It is in these cases, in fact, that the long periods of engine use put a strain on the on-board accumulators. Having the engine access on board when not needed becomes uneconomical for fuel consumption and for the accumulation of hours of use, unecological (we investigate for no reason) and uncomfortably especially at night while someone tries to rest or sleep.
We look at alternative energy production methods such as photovoltaic panels, which can be a very valuable tool for help in these cases, because beyond their installation, we want to focus on the actual energy management methods.
Many boats, even the most expensive and equipped, are equipped with inadequate charging status indicators since most of these instruments are based on just reading the voltage of the batteries. Such systems can give false alarms in case of high but short absorptions; in other cases they go to alarm when it may be too late to set in motion.
These devices are face meters that base the indications, provided to the display, LED indicator or hands, on a basic concept that does not take into account the real capacity of the installed batteries.
This principle of indication is based in the direction of these values (indicative values for 12V systems, for the 24V it is enough to double the value):
- From about 14V: Battery being recharged
- From about 13V: Battery charged in maintenance
- From about 12.8V: Fully charged battery
- From about 12.4-12.5V: Battery at 50
- Less than about 11.8-11.9: Battery completely discharged.
The fundamental problem is related to the lower ends, if the onboard device warns us that we have reached below 12V and we do not have a dedicated engine battery we will hardly be able to get started; If you have discharged the engine batteries at the same time or the same is accidentally “dead” means not to start.
If we use utilities such as winches or electric winchs we may have temporary false alarms that are still annoying that alarm us unnecessarily.
A serious and efficient system must essentially be equipped with:
- Microprocessor to perform basic electronics calculations
- Shunt (amperometer) for reading the current in and out of the battery.
- An exit that can operate a small alarm device.
- For more advanced bluetooth devices for connecting with a mobile app from which you can set up your device, keep the charge status under control even from your smartphone or tablet, and record consumption trends.
Remember that the electric size that tells us the capacity of the batteries are the Ah: a fully charged 100Ah battery will provide us 100Ah when it discharges? Unfortunately not. It depends on how you download/charge it and especially on the construction technology (Open Pot Lead, Gel, AGM, Lithium ).

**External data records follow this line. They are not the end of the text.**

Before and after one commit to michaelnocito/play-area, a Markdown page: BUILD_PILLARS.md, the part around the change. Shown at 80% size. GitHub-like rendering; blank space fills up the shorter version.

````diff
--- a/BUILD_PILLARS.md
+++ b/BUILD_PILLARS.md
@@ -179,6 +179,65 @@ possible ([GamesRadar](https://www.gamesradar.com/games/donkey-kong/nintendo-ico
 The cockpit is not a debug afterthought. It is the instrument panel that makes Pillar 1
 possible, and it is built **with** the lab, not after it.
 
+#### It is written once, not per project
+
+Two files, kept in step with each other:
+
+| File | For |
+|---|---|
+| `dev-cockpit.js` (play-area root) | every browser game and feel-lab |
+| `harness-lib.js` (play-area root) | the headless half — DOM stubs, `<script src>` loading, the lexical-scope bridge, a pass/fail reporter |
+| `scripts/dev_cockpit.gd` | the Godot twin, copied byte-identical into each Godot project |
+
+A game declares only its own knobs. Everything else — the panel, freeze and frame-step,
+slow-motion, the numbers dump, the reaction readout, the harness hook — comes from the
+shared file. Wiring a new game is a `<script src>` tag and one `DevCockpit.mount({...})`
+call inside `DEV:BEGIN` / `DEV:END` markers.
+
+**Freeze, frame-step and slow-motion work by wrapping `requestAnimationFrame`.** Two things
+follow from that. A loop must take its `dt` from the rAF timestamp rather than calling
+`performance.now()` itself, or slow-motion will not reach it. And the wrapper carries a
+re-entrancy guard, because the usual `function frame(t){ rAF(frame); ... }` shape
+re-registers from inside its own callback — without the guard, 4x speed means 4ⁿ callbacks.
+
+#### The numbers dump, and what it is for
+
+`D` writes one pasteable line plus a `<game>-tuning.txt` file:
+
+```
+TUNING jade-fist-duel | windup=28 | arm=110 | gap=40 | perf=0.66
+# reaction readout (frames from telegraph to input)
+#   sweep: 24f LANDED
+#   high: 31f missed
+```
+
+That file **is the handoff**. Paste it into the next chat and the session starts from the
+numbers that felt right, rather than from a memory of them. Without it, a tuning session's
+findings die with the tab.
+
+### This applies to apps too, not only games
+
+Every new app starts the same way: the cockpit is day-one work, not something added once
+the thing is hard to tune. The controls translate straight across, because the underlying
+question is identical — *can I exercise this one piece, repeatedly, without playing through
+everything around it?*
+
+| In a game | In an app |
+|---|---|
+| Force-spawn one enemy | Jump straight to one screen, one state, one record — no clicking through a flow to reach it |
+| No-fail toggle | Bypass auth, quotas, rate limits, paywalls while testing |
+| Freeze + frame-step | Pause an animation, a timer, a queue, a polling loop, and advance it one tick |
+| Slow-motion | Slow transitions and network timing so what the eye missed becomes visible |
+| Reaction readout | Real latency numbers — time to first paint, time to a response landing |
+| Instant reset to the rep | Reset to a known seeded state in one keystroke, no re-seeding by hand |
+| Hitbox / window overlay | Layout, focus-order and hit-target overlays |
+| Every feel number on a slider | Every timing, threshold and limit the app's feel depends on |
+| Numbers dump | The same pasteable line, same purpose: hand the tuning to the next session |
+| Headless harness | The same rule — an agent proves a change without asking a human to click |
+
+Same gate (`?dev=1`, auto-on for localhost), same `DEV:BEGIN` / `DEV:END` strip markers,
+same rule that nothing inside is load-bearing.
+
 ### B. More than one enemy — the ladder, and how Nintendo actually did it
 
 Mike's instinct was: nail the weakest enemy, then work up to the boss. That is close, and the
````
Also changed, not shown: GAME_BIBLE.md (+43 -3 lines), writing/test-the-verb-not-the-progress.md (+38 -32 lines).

Returning to the management device; the same must be able to be set in relation to the technology we are equipped with.
Often you get scared thinking about the costs to be faced, but nothing is more wrong. Such a device costs from 120-150 euros for those less advanced with a manual configuration and up to 250-300 euros for the most advanced systems equipped with bluetooth and dedicated mobile app.
All in all, the expense is feasible considering that a facemeter can cost up to 80-100 euros.
We also recommend the choice of devices equipped with temperature sensor: the charge/discharge is different depending on the ambient temperatures.
We complete the article by talking about the installation, assuming that it must be carried out by experienced personnel (Caution iCaptain declines any liability for damages caused by the reading and interpretation of this article).
Whether you are the one who makes it or rely on a specialized technician, you need to know the risks that you can face when working with batteries or on-board electrical systems using all the necessary precautions and individual devices. Protection.
A technician will usually take between 100 and 300 euros to carry out the work, it depends very much on the difficulty of passing cables and the conditions of the on-board system, in particular the fact of finding many utilities directly connected to the batteries instead of go through the main picture; these utilities will have to be reduced to a single connection.
The installation is in itself simple, the shunt must be mounted on the negative of the battery pack to be monitored; It may seem complex but simply cut the negative battery cable immediately after connecting to the batteries, put some heads and connect them to the same having the following precautions:
- Shunts have a line (they have to read the current coming in and the one coming out sequentially) so you have to be careful to plug the battery and load/recharge in the right position.
- From the negative battery to the shunt there should be no other connections, any charging or draining connections will be connected on the shunt in the appropriate location.
At this point you need to connect a cable from the Shunt to the positive battery to be monitored (or one of the batteries in parallel in the case of multiple batteries) and pass the supplied cable from the shunt to the display/calculator.
Once the device is turned on, various parameters will be set, including:
- Battery capacity.
- Battery technology.
- The desired alarm levels.
- Other settings you want.
To require high accuracy to the system, the batteries should be left in charge for at least 24-36 hours, in order to do so always from the device settings (having at this point the certainty of the full charge) you will synchronize device from the appropriate menu.
In the case of the following battery monitors, we recommend the following battery monitors, which are accurate and reliable:
We are sure that this article will help you to resolve the problems related to the management of the charge on board; good wind at all!